◆ Action item ◆
Nothing in the records may be dropped. Retype them all exactly.

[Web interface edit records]
^^^^^^^^

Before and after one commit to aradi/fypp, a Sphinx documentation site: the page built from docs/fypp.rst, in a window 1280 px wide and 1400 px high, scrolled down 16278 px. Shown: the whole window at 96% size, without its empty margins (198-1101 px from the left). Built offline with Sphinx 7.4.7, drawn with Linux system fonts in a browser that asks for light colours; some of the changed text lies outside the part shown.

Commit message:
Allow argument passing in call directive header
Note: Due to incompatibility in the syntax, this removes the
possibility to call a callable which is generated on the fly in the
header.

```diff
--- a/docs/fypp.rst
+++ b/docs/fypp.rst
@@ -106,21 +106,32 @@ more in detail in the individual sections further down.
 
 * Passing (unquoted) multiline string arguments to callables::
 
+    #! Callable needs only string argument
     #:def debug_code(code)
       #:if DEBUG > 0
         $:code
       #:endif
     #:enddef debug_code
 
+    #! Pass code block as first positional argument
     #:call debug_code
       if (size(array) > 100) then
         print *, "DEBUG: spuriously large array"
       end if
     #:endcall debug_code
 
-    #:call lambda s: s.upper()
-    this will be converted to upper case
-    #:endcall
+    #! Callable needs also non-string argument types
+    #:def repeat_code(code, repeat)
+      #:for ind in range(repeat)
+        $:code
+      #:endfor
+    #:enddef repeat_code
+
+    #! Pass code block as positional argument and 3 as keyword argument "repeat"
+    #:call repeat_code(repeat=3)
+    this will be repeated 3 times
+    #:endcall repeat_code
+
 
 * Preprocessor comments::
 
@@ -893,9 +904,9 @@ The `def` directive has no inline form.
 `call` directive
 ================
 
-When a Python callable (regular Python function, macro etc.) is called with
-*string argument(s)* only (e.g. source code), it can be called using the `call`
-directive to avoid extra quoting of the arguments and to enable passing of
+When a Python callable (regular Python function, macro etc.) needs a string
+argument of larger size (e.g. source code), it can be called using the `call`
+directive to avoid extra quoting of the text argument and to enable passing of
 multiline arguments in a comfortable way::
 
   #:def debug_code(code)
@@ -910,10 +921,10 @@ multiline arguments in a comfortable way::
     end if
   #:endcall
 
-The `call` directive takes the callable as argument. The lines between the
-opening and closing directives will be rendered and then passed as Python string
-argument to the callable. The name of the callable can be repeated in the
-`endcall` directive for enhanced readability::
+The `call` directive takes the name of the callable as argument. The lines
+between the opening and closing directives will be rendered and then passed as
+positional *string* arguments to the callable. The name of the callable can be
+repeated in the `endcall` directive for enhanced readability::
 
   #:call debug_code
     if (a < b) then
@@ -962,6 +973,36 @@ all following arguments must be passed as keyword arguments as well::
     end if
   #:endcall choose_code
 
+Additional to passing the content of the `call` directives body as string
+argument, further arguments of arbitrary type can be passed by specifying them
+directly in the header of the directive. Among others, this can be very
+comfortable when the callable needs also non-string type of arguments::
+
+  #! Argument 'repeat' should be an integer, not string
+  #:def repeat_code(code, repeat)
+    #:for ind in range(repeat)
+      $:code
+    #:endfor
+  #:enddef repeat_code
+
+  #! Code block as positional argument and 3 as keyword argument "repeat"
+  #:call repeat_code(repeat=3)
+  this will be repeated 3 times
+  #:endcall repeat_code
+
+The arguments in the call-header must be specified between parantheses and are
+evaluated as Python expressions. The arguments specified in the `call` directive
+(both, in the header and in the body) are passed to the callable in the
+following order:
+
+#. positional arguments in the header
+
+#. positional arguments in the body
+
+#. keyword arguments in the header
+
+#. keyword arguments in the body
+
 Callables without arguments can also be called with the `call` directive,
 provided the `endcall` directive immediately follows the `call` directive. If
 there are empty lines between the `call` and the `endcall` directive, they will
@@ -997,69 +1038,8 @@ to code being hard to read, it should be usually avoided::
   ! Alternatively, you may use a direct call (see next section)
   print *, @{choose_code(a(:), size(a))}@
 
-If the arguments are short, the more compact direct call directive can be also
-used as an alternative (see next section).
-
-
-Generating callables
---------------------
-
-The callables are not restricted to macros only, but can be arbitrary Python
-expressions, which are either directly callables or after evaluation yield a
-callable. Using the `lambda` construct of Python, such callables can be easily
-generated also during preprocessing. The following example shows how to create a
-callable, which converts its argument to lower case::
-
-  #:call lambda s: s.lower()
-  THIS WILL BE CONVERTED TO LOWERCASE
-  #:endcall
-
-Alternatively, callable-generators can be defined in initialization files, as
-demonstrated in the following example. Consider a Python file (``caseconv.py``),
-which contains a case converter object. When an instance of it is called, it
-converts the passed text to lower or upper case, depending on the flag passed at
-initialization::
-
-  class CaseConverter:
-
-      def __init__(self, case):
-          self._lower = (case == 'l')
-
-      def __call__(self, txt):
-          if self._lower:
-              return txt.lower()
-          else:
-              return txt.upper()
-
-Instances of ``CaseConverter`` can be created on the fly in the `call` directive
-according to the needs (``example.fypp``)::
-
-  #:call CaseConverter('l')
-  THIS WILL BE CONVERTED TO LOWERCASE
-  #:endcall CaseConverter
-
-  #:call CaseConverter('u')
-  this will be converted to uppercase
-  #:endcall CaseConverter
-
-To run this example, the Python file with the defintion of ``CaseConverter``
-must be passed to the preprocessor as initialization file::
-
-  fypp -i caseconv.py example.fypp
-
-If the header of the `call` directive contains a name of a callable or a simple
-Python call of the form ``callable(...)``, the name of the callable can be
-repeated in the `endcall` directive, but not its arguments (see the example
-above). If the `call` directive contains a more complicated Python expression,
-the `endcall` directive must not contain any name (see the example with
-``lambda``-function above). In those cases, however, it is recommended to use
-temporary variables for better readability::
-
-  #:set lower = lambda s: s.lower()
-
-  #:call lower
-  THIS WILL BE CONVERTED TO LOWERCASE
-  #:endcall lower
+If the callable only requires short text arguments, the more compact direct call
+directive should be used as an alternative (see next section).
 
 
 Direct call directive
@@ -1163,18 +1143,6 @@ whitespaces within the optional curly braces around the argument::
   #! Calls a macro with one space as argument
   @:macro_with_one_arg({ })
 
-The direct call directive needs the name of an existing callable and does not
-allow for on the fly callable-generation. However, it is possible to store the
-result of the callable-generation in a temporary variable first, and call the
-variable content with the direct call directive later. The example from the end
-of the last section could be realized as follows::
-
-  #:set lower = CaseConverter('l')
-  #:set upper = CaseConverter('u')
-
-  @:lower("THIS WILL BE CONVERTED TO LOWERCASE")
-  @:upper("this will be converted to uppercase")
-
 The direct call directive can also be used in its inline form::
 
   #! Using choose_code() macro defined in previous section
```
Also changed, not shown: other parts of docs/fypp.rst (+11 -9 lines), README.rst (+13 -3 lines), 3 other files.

^^^^^^^^

◆ Response ◆
Before and after one commit to aradi/fypp, a Sphinx documentation site: the page built from docs/fypp.rst, in a window 1280 px wide and 1400 px high, scrolled down 16278 px. Shown: the whole window at 96% size, without its empty margins (198-1101 px from the left). Built offline with Sphinx 7.4.7, drawn with Linux system fonts in a browser that asks for light colours; some of the changed text lies outside the part shown.

Commit message:
Allow argument passing in call directive header
Note: Due to incompatibility in the syntax, this removes the
possibility to call a callable which is generated on the fly in the
header.

```diff
--- a/docs/fypp.rst
+++ b/docs/fypp.rst
@@ -106,21 +106,32 @@ more in detail in the individual sections further down.
 
 * Passing (unquoted) multiline string arguments to callables::
 
+    #! Callable needs only string argument
     #:def debug_code(code)
       #:if DEBUG > 0
         $:code
       #:endif
     #:enddef debug_code
 
+    #! Pass code block as first positional argument
     #:call debug_code
       if (size(array) > 100) then
         print *, "DEBUG: spuriously large array"
       end if
     #:endcall debug_code
 
-    #:call lambda s: s.upper()
-    this will be converted to upper case
-    #:endcall
+    #! Callable needs also non-string argument types
+    #:def repeat_code(code, repeat)
+      #:for ind in range(repeat)
+        $:code
+      #:endfor
+    #:enddef repeat_code
+
+    #! Pass code block as positional argument and 3 as keyword argument "repeat"
+    #:call repeat_code(repeat=3)
+    this will be repeated 3 times
+    #:endcall repeat_code
+
 
 * Preprocessor comments::
 
@@ -893,9 +904,9 @@ The `def` directive has no inline form.
 `call` directive
 ================
 
-When a Python callable (regular Python function, macro etc.) is called with
-*string argument(s)* only (e.g. source code), it can be called using the `call`
-directive to avoid extra quoting of the arguments and to enable passing of
+When a Python callable (regular Python function, macro etc.) needs a string
+argument of larger size (e.g. source code), it can be called using the `call`
+directive to avoid extra quoting of the text argument and to enable passing of
 multiline arguments in a comfortable way::
 
   #:def debug_code(code)
@@ -910,10 +921,10 @@ multiline arguments in a comfortable way::
     end if
   #:endcall
 
-The `call` directive takes the callable as argument. The lines between the
-opening and closing directives will be rendered and then passed as Python string
-argument to the callable. The name of the callable can be repeated in the
-`endcall` directive for enhanced readability::
+The `call` directive takes the name of the callable as argument. The lines
+between the opening and closing directives will be rendered and then passed as
+positional *string* arguments to the callable. The name of the callable can be
+repeated in the `endcall` directive for enhanced readability::
 
   #:call debug_code
     if (a < b) then
@@ -962,6 +973,36 @@ all following arguments must be passed as keyword arguments as well::
     end if
   #:endcall choose_code
 
+Additional to passing the content of the `call` directives body as string
+argument, further arguments of arbitrary type can be passed by specifying them
+directly in the header of the directive. Among others, this can be very
+comfortable when the callable needs also non-string type of arguments::
+
+  #! Argument 'repeat' should be an integer, not string
+  #:def repeat_code(code, repeat)
+    #:for ind in range(repeat)
+      $:code
+    #:endfor
+  #:enddef repeat_code
+
+  #! Code block as positional argument and 3 as keyword argument "repeat"
+  #:call repeat_code(repeat=3)
+  this will be repeated 3 times
+  #:endcall repeat_code
+
+The arguments in the call-header must be specified between parantheses and are
+evaluated as Python expressions. The arguments specified in the `call` directive
+(both, in the header and in the body) are passed to the callable in the
+following order:
+
+#. positional arguments in the header
+
+#. positional arguments in the body
+
+#. keyword arguments in the header
+
+#. keyword arguments in the body
+
 Callables without arguments can also be called with the `call` directive,
 provided the `endcall` directive immediately follows the `call` directive. If
 there are empty lines between the `call` and the `endcall` directive, they will
@@ -997,69 +1038,8 @@ to code being hard to read, it should be usually avoided::
   ! Alternatively, you may use a direct call (see next section)
   print *, @{choose_code(a(:), size(a))}@
 
-If the arguments are short, the more compact direct call directive can be also
-used as an alternative (see next section).
-
-
-Generating callables
---------------------
-
-The callables are not restricted to macros only, but can be arbitrary Python
-expressions, which are either directly callables or after evaluation yield a
-callable. Using the `lambda` construct of Python, such callables can be easily
-generated also during preprocessing. The following example shows how to create a
-callable, which converts its argument to lower case::
-
-  #:call lambda s: s.lower()
-  THIS WILL BE CONVERTED TO LOWERCASE
-  #:endcall
-
-Alternatively, callable-generators can be defined in initialization files, as
-demonstrated in the following example. Consider a Python file (``caseconv.py``),
-which contains a case converter object. When an instance of it is called, it
-converts the passed text to lower or upper case, depending on the flag passed at
-initialization::
-
-  class CaseConverter:
-
-      def __init__(self, case):
-          self._lower = (case == 'l')
-
-      def __call__(self, txt):
-          if self._lower:
-              return txt.lower()
-          else:
-              return txt.upper()
-
-Instances of ``CaseConverter`` can be created on the fly in the `call` directive
-according to the needs (``example.fypp``)::
-
-  #:call CaseConverter('l')
-  THIS WILL BE CONVERTED TO LOWERCASE
-  #:endcall CaseConverter
-
-  #:call CaseConverter('u')
-  this will be converted to uppercase
-  #:endcall CaseConverter
-
-To run this example, the Python file with the defintion of ``CaseConverter``
-must be passed to the preprocessor as initialization file::
-
-  fypp -i caseconv.py example.fypp
-
-If the header of the `call` directive contains a name of a callable or a simple
-Python call of the form ``callable(...)``, the name of the callable can be
-repeated in the `endcall` directive, but not its arguments (see the example
-above). If the `call` directive contains a more complicated Python expression,
-the `endcall` directive must not contain any name (see the example with
-``lambda``-function above). In those cases, however, it is recommended to use
-temporary variables for better readability::
-
-  #:set lower = lambda s: s.lower()
-
-  #:call lower
-  THIS WILL BE CONVERTED TO LOWERCASE
-  #:endcall lower
+If the callable only requires short text arguments, the more compact direct call
+directive should be used as an alternative (see next section).
 
 
 Direct call directive
@@ -1163,18 +1143,6 @@ whitespaces within the optional curly braces around the argument::
   #! Calls a macro with one space as argument
   @:macro_with_one_arg({ })
 
-The direct call directive needs the name of an existing callable and does not
-allow for on the fly callable-generation. However, it is possible to store the
-result of the callable-generation in a temporary variable first, and call the
-variable content with the direct call directive later. The example from the end
-of the last section could be realized as follows::
-
-  #:set lower = CaseConverter('l')
-  #:set upper = CaseConverter('u')
-
-  @:lower("THIS WILL BE CONVERTED TO LOWERCASE")
-  @:upper("this will be converted to uppercase")
-
 The direct call directive can also be used in its inline form::
 
   #! Using choose_code() macro defined in previous section
```
Also changed, not shown: other parts of docs/fypp.rst (+11 -9 lines), README.rst (+13 -3 lines), 3 other files.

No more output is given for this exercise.